On 15 August 1975, Bangandhu Sheikh Mujibur Rahman and most of his family members were assassinated, and the Awami League government was deposed in Bangladesh. The coup was masterminded by the American CIA and Pakistan’s ISI, who used Trojan Horses in the Awami League and the Bangladesh Army. The news of Sheikh Mujibur Rahman’s death is believed to have been broadcast by the Voice of America an hour before he was killed. In Bangladesh: The Unfinished Revolution, Lawrence Lifschultz details the CIA’s involvement, while others detail the ISI’s involvement, even in choosing the day for the coup.
Zia established the Bangladesh Nationalist Party (BNP) and gave legitimacy to the pro-Pakistan Jamaat-e-Islami, which his wife later became an ally. Through constitutional amendments, Rahman’s government replaced ‘secularism’ with ‘Islam,’ paving the way for post-colonial Bangladesh to become a secular state. To remain relevant, Ershad Mujib’s Jatiyo Party played musical chairs with both the Awami League and the Islamist Opposition, but, unlike the BNP, it was never able to gain power. Ironically, some of his assassins are still evading justice, hiding in countries such as the United States and Canada, despite the fact that his daughter, now Prime Minister Sheikh Hasina, has been in charge of the country for more than a decade.
How US-Pak lobby troubles Bangladesh
According to Lawrence Lifschultz, the role of Bangladesh’s first dictator Zia-ur-Rehman in the gruesome assassination of Mujibur Rahman and his family on 15 August 1975 has not been adequately investigated. He claims that Zia would not have been bold enough to pass the ‘Indemnity Ordinance’ to absolve the killers without American support. Another veteran journalist, Mark Tully, provides insight into Bangladesh’s post-independence scenario.
The consequences of this assassination

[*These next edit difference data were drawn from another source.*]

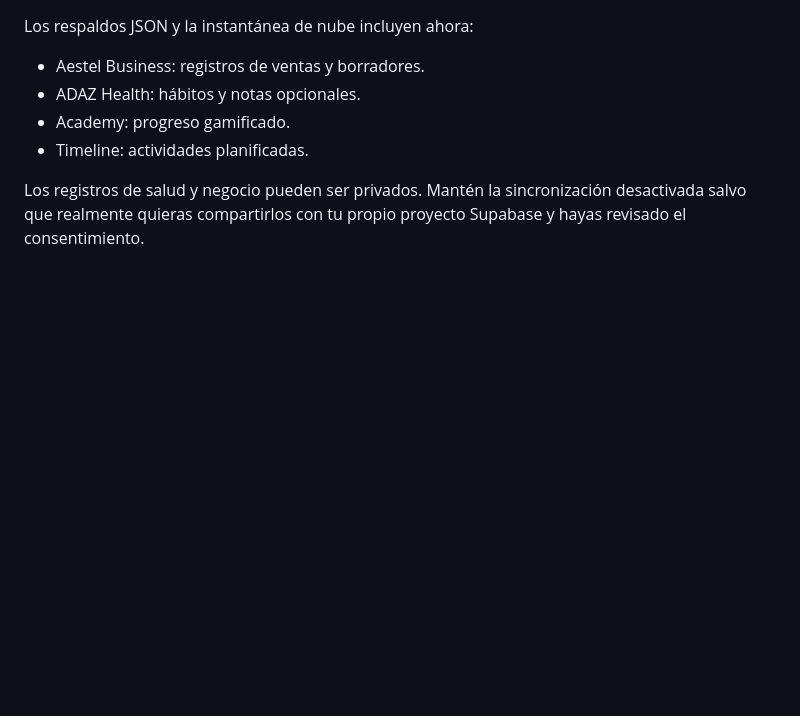
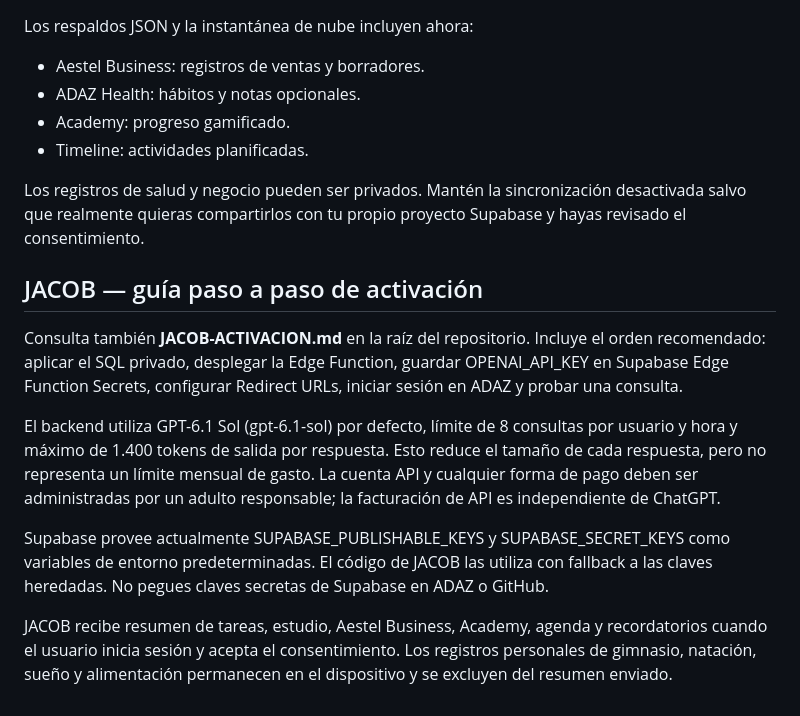
Before and after one commit to diazaalejo8-star/Adaz, a Markdown page: INTEGRATIONS.md, the part around the change. Drawn GitHub-style; blank space fills up the shorter version.

Commit message:
Add latest JACOB deployment reference and privacy notes

```diff
--- a/INTEGRATIONS.md
+++ b/INTEGRATIONS.md
@@ -129,3 +129,14 @@ Los respaldos JSON y la instantánea de nube incluyen ahora:
 - Timeline: actividades planificadas.
 
 Los registros de salud y negocio pueden ser privados. Mantén la sincronización desactivada salvo que realmente quieras compartirlos con tu propio proyecto Supabase y hayas revisado el consentimiento.
+
+
+## JACOB — guía paso a paso de activación
+
+Consulta también **JACOB-ACTIVACION.md** en la raíz del repositorio. Incluye el orden recomendado: aplicar el SQL privado, desplegar la Edge Function, guardar OPENAI_API_KEY en Supabase Edge Function Secrets, configurar Redirect URLs, iniciar sesión en ADAZ y probar una consulta.
+
+El backend utiliza GPT-6.1 Sol (gpt-6.1-sol) por defecto, límite de 8 consultas por usuario y hora y máximo de 1.400 tokens de salida por respuesta. Esto reduce el tamaño de cada respuesta, pero no representa un límite mensual de gasto. La cuenta API y cualquier forma de pago deben ser administradas por un adulto responsable; la facturación de API es independiente de ChatGPT.
+
+Supabase provee actualmente SUPABASE_PUBLISHABLE_KEYS y SUPABASE_SECRET_KEYS como variables de entorno predeterminadas. El código de JACOB las utiliza con fallback a las claves heredadas. No pegues claves secretas de Supabase en ADAZ o GitHub.
+
+JACOB recibe resumen de tareas, estudio, Aestel Business, Academy, agenda y recordatorios cuando el usuario inicia sesión y acepta el consentimiento. Los registros personales de gimnasio, natación, sueño y alimentación permanecen en el dispositivo y se excluyen del resumen enviado.
```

Following its independence from Pakistan, Bangladesh saw the return of regressive, Pakistan-style military regimes that attempted to undo the secular, democratic polity established by the post-liberation Constitution. The country’s first military dictator, Gen Zia, rose to power after the brutal assassination of Bangabandhu Sheikh Mujibur Rahman in 1975. Because of the covert support of the US and Pakistan, the infamous ‘Indemnity Ordinance’ was enacted to ensure the Mujib killers could avoid justice.
On July 9, 1979, Bangladesh’s first military dictator, Gen Ziaur Rahman, used parliament to pass the infamous ‘Indemnity Ordinance.’ The black law was enacted solely to protect the killers of the country’s founding father, Bangabandhu Sheikh Mujibur Rahman. Mujib and several members of his family were assassinated in a brutal military coup on August 15, 1975.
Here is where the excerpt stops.